Our narrator, Libby Day, is a bad person. Or at least she says she is. "Draw a picture of my soul, and it'd be a scribble with fangs," (1.2) like a vampire with dentures after dissolving to dust. Or something.
Libby is lying around in bed, being depressed as usual and realizing she's about to be broke. She had a bunch of money donated to her by strangers because her whole family was massacred when she was a young girl.
Now, when she meets her financial advisor, Libby finds out that there is only $982.12 left. What's a murder survivor to do for cash these days?
Miraculously, Libby gets a special letter in the mail.
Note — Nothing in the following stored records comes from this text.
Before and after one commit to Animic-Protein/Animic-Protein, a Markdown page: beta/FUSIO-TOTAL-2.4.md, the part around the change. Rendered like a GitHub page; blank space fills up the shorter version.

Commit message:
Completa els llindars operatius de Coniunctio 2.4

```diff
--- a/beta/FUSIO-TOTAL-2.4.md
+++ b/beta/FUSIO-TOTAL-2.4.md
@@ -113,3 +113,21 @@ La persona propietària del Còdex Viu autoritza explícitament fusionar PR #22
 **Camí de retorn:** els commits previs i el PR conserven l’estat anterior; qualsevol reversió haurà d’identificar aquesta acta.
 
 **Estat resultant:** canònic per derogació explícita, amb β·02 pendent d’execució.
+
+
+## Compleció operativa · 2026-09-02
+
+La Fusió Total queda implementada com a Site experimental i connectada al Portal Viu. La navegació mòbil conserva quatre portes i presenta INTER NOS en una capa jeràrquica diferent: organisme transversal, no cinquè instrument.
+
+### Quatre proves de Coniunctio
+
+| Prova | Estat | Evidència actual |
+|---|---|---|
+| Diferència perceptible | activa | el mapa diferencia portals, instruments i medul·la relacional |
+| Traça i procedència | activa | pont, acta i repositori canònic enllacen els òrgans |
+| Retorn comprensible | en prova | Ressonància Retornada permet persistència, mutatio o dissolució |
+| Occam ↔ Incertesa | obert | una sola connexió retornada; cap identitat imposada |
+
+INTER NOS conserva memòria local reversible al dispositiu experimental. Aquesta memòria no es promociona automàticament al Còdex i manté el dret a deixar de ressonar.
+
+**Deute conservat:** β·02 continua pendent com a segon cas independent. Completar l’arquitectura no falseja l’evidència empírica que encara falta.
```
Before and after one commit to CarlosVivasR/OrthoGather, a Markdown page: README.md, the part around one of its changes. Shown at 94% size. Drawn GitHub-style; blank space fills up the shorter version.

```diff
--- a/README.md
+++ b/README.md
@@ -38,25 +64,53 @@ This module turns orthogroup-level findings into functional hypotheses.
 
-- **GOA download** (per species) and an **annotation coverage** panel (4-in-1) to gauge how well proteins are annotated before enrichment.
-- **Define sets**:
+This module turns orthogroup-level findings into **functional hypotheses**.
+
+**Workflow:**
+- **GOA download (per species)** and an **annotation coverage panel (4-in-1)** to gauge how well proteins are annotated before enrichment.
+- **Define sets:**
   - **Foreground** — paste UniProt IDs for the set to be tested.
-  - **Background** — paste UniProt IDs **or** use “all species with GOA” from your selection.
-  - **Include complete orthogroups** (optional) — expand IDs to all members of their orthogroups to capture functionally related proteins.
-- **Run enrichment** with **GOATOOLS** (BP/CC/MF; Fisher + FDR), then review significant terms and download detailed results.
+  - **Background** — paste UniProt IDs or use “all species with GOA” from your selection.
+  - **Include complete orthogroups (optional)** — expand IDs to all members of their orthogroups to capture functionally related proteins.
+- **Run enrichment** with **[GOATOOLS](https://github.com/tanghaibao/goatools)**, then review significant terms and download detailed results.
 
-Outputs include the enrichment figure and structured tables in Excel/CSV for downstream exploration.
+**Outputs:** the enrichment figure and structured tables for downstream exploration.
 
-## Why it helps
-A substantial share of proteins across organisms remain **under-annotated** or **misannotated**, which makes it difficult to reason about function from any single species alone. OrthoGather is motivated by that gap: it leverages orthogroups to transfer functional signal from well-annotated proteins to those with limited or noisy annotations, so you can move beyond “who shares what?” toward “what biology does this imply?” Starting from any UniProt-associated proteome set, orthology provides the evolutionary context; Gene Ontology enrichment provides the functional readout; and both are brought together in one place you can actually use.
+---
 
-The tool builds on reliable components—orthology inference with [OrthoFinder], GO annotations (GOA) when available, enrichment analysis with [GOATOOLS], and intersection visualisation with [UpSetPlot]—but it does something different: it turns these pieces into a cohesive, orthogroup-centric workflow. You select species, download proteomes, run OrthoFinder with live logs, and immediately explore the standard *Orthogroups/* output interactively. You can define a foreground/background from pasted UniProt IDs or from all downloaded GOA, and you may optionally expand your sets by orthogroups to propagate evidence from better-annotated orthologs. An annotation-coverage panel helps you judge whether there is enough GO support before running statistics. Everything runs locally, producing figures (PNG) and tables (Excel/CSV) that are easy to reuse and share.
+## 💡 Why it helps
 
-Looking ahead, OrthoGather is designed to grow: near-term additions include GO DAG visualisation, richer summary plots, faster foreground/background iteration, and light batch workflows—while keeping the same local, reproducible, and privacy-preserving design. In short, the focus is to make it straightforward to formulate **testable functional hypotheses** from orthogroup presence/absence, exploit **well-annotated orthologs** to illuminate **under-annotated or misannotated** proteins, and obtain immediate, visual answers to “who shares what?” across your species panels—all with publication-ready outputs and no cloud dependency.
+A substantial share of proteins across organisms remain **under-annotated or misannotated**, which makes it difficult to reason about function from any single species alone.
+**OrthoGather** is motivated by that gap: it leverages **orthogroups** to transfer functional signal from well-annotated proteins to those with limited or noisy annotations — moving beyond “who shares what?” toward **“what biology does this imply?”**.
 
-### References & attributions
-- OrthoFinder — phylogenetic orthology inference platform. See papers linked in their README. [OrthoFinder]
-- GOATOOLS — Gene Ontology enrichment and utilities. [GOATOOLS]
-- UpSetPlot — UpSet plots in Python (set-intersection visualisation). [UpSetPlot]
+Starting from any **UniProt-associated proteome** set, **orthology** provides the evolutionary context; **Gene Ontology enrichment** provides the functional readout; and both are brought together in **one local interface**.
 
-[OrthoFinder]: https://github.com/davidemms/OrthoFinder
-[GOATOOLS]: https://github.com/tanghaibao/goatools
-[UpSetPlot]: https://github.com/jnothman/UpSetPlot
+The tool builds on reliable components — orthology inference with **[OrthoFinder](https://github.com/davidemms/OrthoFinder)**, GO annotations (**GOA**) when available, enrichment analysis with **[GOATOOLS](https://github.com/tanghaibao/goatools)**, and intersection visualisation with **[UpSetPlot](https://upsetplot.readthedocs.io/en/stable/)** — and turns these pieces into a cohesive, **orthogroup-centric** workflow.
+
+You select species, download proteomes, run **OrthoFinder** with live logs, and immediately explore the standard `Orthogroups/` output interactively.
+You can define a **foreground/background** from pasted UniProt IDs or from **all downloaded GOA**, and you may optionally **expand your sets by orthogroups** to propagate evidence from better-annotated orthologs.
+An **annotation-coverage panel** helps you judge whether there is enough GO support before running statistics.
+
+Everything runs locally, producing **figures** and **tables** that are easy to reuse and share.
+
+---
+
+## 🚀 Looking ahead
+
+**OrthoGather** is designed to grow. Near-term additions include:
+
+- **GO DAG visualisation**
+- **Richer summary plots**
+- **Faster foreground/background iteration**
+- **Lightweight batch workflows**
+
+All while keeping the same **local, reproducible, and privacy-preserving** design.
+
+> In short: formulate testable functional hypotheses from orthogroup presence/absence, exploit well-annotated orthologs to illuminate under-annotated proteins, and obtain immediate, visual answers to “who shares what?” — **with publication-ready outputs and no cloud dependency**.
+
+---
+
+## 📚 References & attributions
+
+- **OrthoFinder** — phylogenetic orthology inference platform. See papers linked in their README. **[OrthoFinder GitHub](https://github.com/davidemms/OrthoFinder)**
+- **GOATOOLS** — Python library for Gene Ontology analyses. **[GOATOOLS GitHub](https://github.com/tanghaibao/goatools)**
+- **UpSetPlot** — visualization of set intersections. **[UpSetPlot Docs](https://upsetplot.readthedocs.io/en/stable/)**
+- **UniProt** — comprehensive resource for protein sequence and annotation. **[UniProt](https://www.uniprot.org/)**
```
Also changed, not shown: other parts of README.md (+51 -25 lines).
It's not from the ghost of Ed McMahon; it's from a man named Lyle Wirth.
What's he "wirth"? Oh, about $500—if she'll give an "appearance" (1.60). But doing what?
Libby calls Lyle. He tells her he's in a "special club" (1.74) that would love to meet her. He wants to tell her more over a drink, so she meets him at the local Grille.
Lyle, who "look[s] like a serial killer. Which probably meant he wasn't one," (1.84) tells her that he's in a Kill Club, like the one Candace Cameron was in in that Hallmark Channel movie.
The people in Lyle's Kill Club are fascinated with real-life cases: "Laci Peterson. Jeffrey MacDonald, Lizzie Borden" (1.99)—and Libby Day. Her whole family was killed, and her brother is in jail for the murder.
Libby talks Lyle up to $700, but he tells her she might be able to sell some stuff for more cash.